John Latta’s close family links meant that he could write with a frankness that other correspondents might not dare. As an influential figure in the shipping industry he was also in a position to discover and report information of real interest.
By far the most prolific correspondents are Latta and his brother-in-law, Thomas S. Short. The tone in these letters is relaxed and informal. The letters mainly discuss the business affairs of Short Brothers and the Nitrate Producers Steamship Company Ltd. However, there are also many references to the progress and conduct of the First World War, especially the heavy shipping losses inflicted by German submarines and the difficulties faced by shipbuilders. Typical of these letters is one by Latta of 13 December 1916 in which he states:
“I am rather disposed to agree with you that the country is now ready to accept any form of dictatorship which on its face appears to favour a policy likely to assist in winning the war.”
Thomas Short in his letter of 20 December 1916, while condemning Government policy as “like Socialism gone mad”, felt as regards the War “if we can only keep up the pressure more than we have then we have them absolutely beaten”.
These two boxfiles of correspondence should be of interest to a wide variety of researchers.
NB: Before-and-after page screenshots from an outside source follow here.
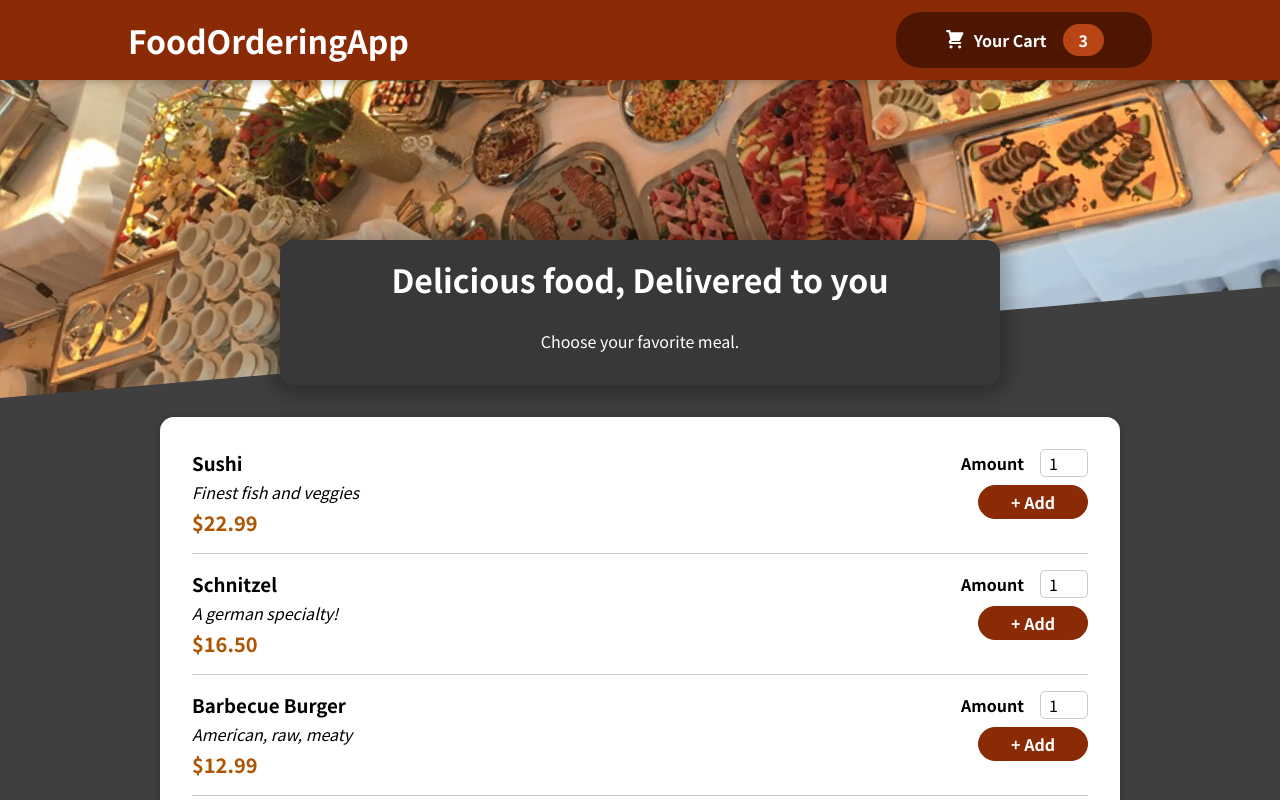
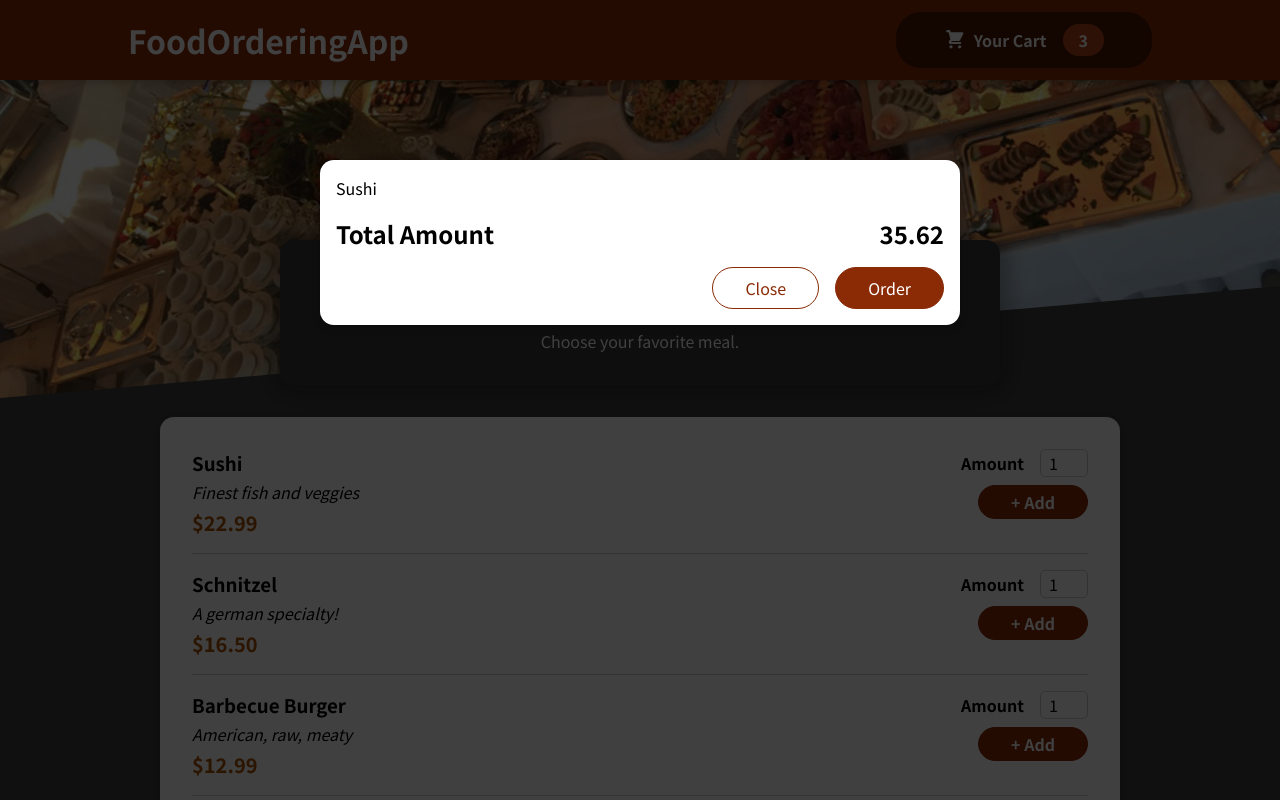
Before and after one commit to khaldountaktak/FoodOrderingApp, a React (Create React App) app: page / in a window 1280 px wide. Shown: the top 800 px of the page. Built offline with nearby package versions, Linux system fonts and the light colour scheme.

Commit message:
Added the modal component and used the createPortal hook

```diff
--- a/public/index.html
+++ b/public/index.html
@@ -28,6 +28,7 @@
   </head>
   <body>
     <noscript>You need to enable JavaScript to run this app.</noscript>
+    <div id="overlays"></div>
     <div id="root"></div>
     <!--
       This HTML file is a template.
--- a/src/App.js
+++ b/src/App.js
@@ -1,8 +1,10 @@
 import Header from "./components/Layout/Header";
 import Meals from "./components/Meals/Meals";
+import Cart from "./components/Cart/Cart";
 function App() {
   return (
     <>
+      <Cart/>
       <Header/>
       <main>
         <Meals/>
--- /dev/null
+++ b/src/components/Cart/Cart.js
@@ -0,0 +1,26 @@
+import classes from "./Cart.module.css";
+import Modal from "../UI/Modal";
+const Cart = (props) => {
+  const cartItems = (
+    <ul className={classes["cart-items"]}>
+      {[{ id: "c1", name: "Sushi", amount: 2, price: 12.99 }].map((item) => (
+        <li>{item.name}</li>
+      ))}
+    </ul>
+  );
+  return (
+    <Modal>
+      {cartItems}
+      <div className={classes.total}>
+        <span>Total Amount </span>
+        <span>35.62</span>
+      </div>
+      <div className={classes.actions}>
+        <button className={classes["button--alt"]}>Close</button>
+        <button className={classes.button}>Order</button>
+      </div>
+    </Modal>
+  );
+};
+
+export default Cart;
--- /dev/null
+++ b/src/components/Cart/Cart.module.css
@@ -0,0 +1,46 @@
+.cart-items {
+    list-style: none;
+    margin: 0;
+    padding: 0;
+    max-height: 20rem;
+    overflow: auto;
+  }
+
+  .total {
+    display: flex;
+    justify-content: space-between;
+    align-items: center;
+    font-weight: bold;
+    font-size: 1.5rem;
+    margin: 1rem 0;
+  }
+
+  .actions {
+    text-align: right;
+  }
+
+  .actions button {
+    font: inherit;
+    cursor: pointer;
+    background-color: transparent;
+    border: 1px solid #8a2b06;
+    padding: 0.5rem 2rem;
+    border-radius: 25px;
+    margin-left: 1rem;
+  }
+
+  .actions button:hover,
+  .actions button:active {
+    background-color: #5a1a01;
+    border-color: #5a1a01;
+    color: white;
+  }
+
+  .actions .button--alt {
+    color: #8a2b06;
+  }
+
+  .actions .button {
+    background-color: #8a2b06;
+    color: white;
+  }
--- a/src/components/Meals/AvailableMeals.js
+++ b/src/components/Meals/AvailableMeals.js
@@ -31,6 +31,7 @@
 const AvailableMeals = () => {
   const mealsList = DUMMY_MEALS.map((meal) => (
     <MealItem
+    id= {meal.id}
       key={meal.id}
       name={meal.name}
       description={meal.description}
--- a/src/components/Meals/MealItem/MealItem.js
+++ b/src/components/Meals/MealItem/MealItem.js
@@ -10,7 +10,7 @@
         <div className={classes.price}>{price}</div>
       </div>
       <div>
-            <MealItemForm/>
+            <MealItemForm id={props.id} />
       </div>
     </li>
   );
--- a/src/components/Meals/MealItem/MealtemForm.js
+++ b/src/components/Meals/MealItem/MealtemForm.js
@@ -6,7 +6,7 @@
       <Input
         label="Amount"
         input={{
-          id: "amount",
+          id: "amount_"+ props.id,
           type: "number",
           min: "1",
           max: "5",
--- /dev/null
+++ b/src/components/UI/Modal.js
@@ -0,0 +1,23 @@
+import { Fragment } from 'react';
+import  ReactDOM  from 'react-dom';
+import classes from './Modal.module.css';
+const Backdrop = () => {
+    return <div className={classes.backdrop}/>
+}
+const ModalOverlay = props => {
+    return (
+        <div className={classes.modal}>
+           <div className={classes.content}> {props.children} </div>
+        </div>
+    )
+}
+
+const portalElement = document.getElementById('overlays');
+const Modal = props => {
+return <Fragment>
+    {ReactDOM.createPortal(<Backdrop/>,portalElement)}
+    {ReactDOM.createPortal(<ModalOverlay>{props.children}</ModalOverlay>,portalElement)}
+</Fragment>
+}
+
+export default Modal;
--- /dev/null
+++ b/src/components/UI/Modal.module.css
@@ -0,0 +1,40 @@
+.backdrop {
+    position: fixed;
+    top: 0;
+    left: 0;
+    width: 100%;
+    height: 100vh;
+    z-index: 20;
+    background-color: rgba(0, 0, 0, 0.75);
+  }
+
+  .modal {
+    position: fixed;
+    top: 20vh;
+    left: 5%;
+    width: 90%;
+    background-color: white;
+    padding: 1rem;
+    border-radius: 14px;
+    box-shadow: 0 2px 8px rgba(0, 0, 0, 0.25);
+    z-index: 30;
+    animation: slide-down 300ms ease-out forwards;
+  }
+
+  @media (min-width: 768px) {
+    .modal {
+      width: 40rem;
+      left: calc(50% - 20rem);
+    }
+  }
+
+  @keyframes slide-down {
+    from {
+      opacity: 0;
+      transform: translateY(-3rem);
+    }
+    to {
+      opacity: 1;
+      transform: translateY(0);
+    }
+  }
```
Also changed, not shown: 1 other file (tests, documents, lock files or other folders).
They are far more exciting than their original description suggested and I hope that their new description, when it goes live in our online catalogue, will raise their profile and make them accessible to all interested parties.